1. Sociological Perspectives

1.1. Students who complete school have a greater chance of employment. A high school diploma is the starting ground for a job, but those with a college diploma are usually more appealing to potential employers.

1.2. Job Performance is a reflection of a student's experiences in school. A student's first job in life is as a student. Schools teach students to be responsible with the work that is required of them. It is also an opportunity to teach students to be proactive in every task that they do. This will carry over into the real world and make a better employee.

2. History of U.S. Education

2.1. 1920-1860. The Industrial Revolution brought on a whole new set of problems and possibilities. In those possibilities came a new movement in education.

2.2. Horace Mann lobbied for common schools so children would have better opportunities for a free education. He felt that schools could have a positive impact both intellectually and socially.

2.3. A huge advancement for universities came in 1862 when the Morrill Act was passed. This gave public universities opportunities for grant money from public funds.

2.4. During this time in history, the reform movement focused on education to solve not only the problem of illiteracy, but also to remedy the social issues of society.

2.5. African Americans did not have the same opportunities in education. In Roberts V. City of Boston, the court ruled that the segregation was legal. This ruling spawned the beginning of Black colleges, such as Howard University in Washington, D.C.

2.6. The functional theory of education is one in which all parts of society work together to make the world a better place. In order for students to become productive citizens, schools are partially responsible for helping them in socialization. In doing this, they will continue to advance and become an integral part of the future society.

2.7. Mary Lyon founded Mount Holyoke Seminary in 1837. This was a huge advancement for women in the world of post-secondary education. The requirements and instruction were equal for men and women, excluding the foreign language.

3. Philosophy of Education

3.1. Pragmatism is the philosophy of education that I find to be most appealing. This philosophy is one in which education is more than academics. It prepares students to be part of the real world.

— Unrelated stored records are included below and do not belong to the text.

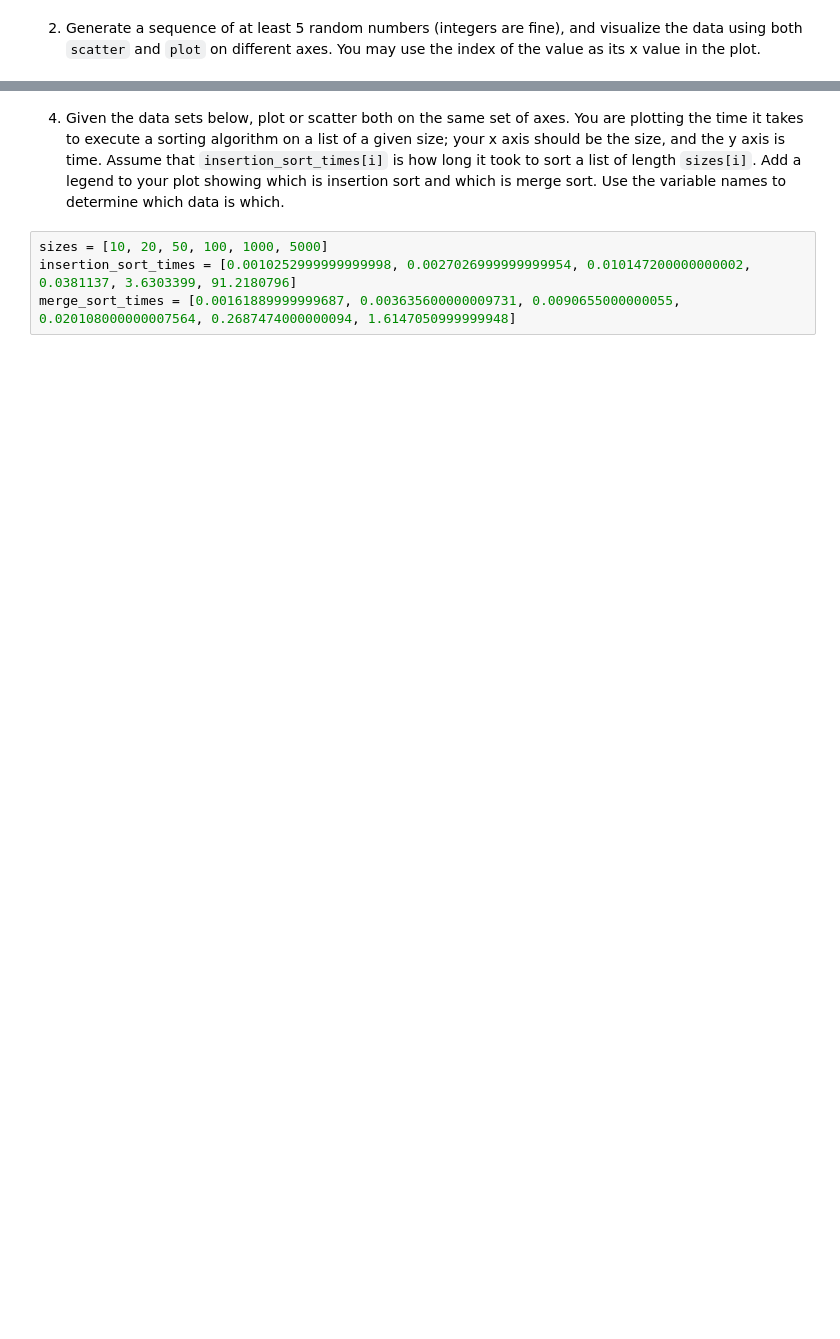
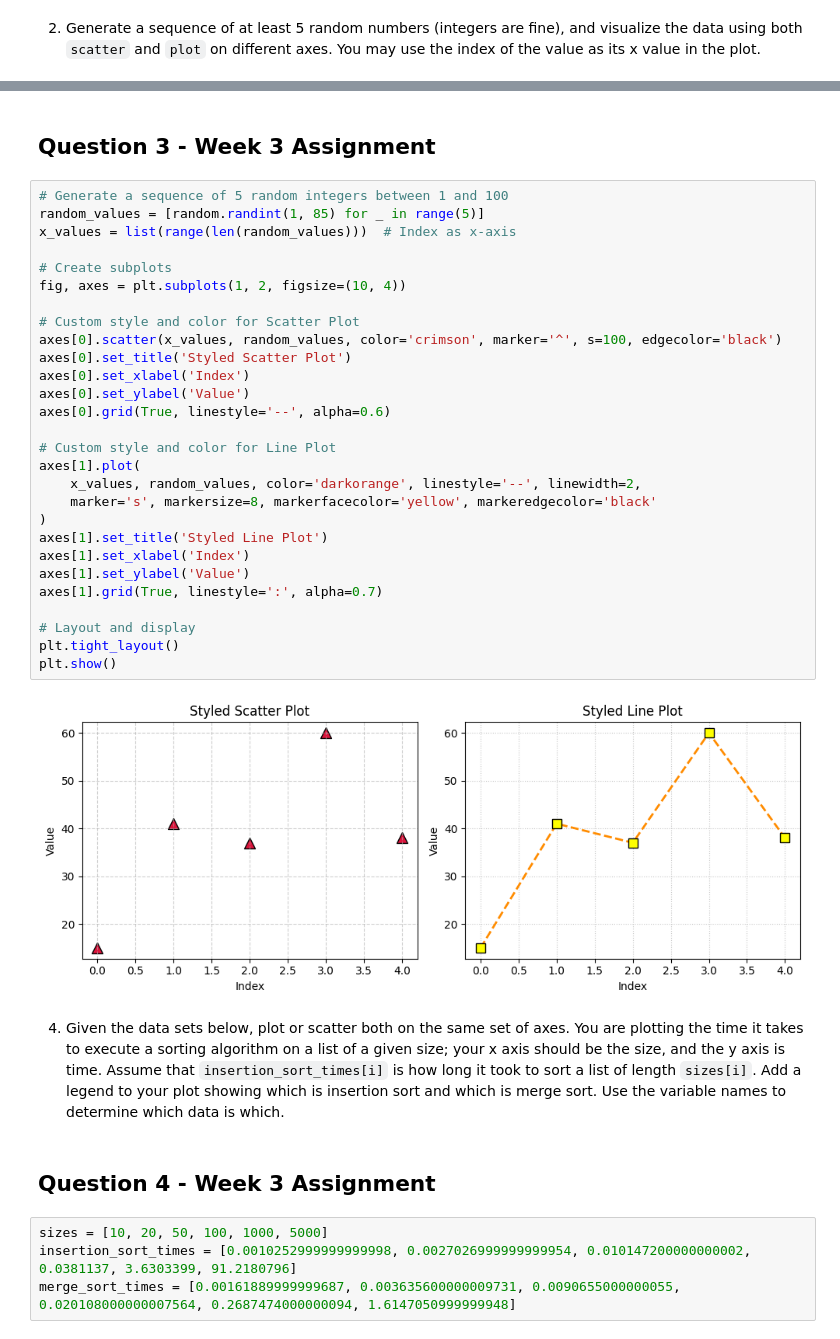
Before and after one commit to hrawp/dm_nlp_week3, a Jupyter notebook: pyplot.ipynb, the cells around one changed output, grey strips where cells are left out. Saved outputs shown, nothing was run; the diff lists cells and outputs as text; blank space fills up the shorter version.

```diff
--- a/pyplot.ipynb
+++ b/pyplot.ipynb
@@ -32,5 +80,39 @@ letter_freq = dict(Counter(TEXT))
+# %% [markdown]
+## Question 3 - Week 3 Assignment
+# %%
+# Generate a sequence of 5 random integers between 1 and 100
+random_values = [random.randint(1, 85) for _ in range(5)]
+x_values = list(range(len(random_values)))  # Index as x-axis
+
+# Create subplots
+fig, axes = plt.subplots(1, 2, figsize=(10, 4))
+
+# Custom style and color for Scatter Plot
+axes[0].scatter(x_values, random_values, color='crimson', marker='^', s=100, edgecolor='black')
+axes[0].set_title('Styled Scatter Plot')
+axes[0].set_xlabel('Index')
+axes[0].set_ylabel('Value')
+axes[0].grid(True, linestyle='--', alpha=0.6)
+
+# Custom style and color for Line Plot
+axes[1].plot(
+    x_values, random_values, color='darkorange', linestyle='--', linewidth=2,
+    marker='s', markersize=8, markerfacecolor='yellow', markeredgecolor='black'
+)
+axes[1].set_title('Styled Line Plot')
+axes[1].set_xlabel('Index')
+axes[1].set_ylabel('Value')
+axes[1].grid(True, linestyle=':', alpha=0.7)
+
+# Layout and display
+plt.tight_layout()
+plt.show()
+# %% [output]
+[figure, added]
 # %% [markdown]
 4. Given the data sets below, plot or scatter both on the same set of axes.  You are plotting the time it takes to execute a sorting algorithm on a list of a given size; your x axis should be the size, and the y axis is time.  Assume that `insertion_sort_times[i]` is how long it took to sort a list of length `sizes[i]`.  Add a legend to your plot showing which is insertion sort and which is merge sort.  Use the variable names to determine which data is which.
+# %% [markdown]
+## Question 4 - Week 3 Assignment
 # %%
 sizes = [10, 20, 50, 100, 1000, 5000]
 insertion_sort_times = [0.0010252999999999998, 0.0027026999999999954, 0.010147200000000002, 0.0381137, 3.6303399, 91.2180796]
```
Also changed, not shown: parts of 5 cells of this notebook.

3.2. The general notions of pragmatism are that school was a key part of making society better overall. The source of education was books as well as many hands-on activities. Progressive education's purpose is to focus on the ever changing needs of students to keep moving forward in society.

3.3. The key researchers in the pragmatic philosophy of education were George Sanders Peirce, William James, and John Dewey. John Dewer focused heavily on instrumentalism and experimentalism.

3.4. The goals of education include not only providing the tools needed for academic knowledge necessary in life, but also to provide the instruction and experience to prepare students to be productive citizens socially in society. Community is a major player in these goals. The community and schools must work together to be successful in education.

3.5. The teacher is not seen as the keeper of all knowledge in this philosophy. Instead, the teacher provides students with want to learn new information through instruction and experience. The teacher must be willing to use different methods of instruction in order to be successful.

3.6. The inquiry method or problem solving is what is used in instruction. In these methods of instruction, teachers center in on what the students want to learn Through instruction, individual study, and group activities, students are able to learn.

3.7. The curriculum of expanding environment is one in which is constantly changing. This curriculum is not set in stone, but it is flexible to meet the present needs of students. It incorporates many subjects for students to connect school to real life situations.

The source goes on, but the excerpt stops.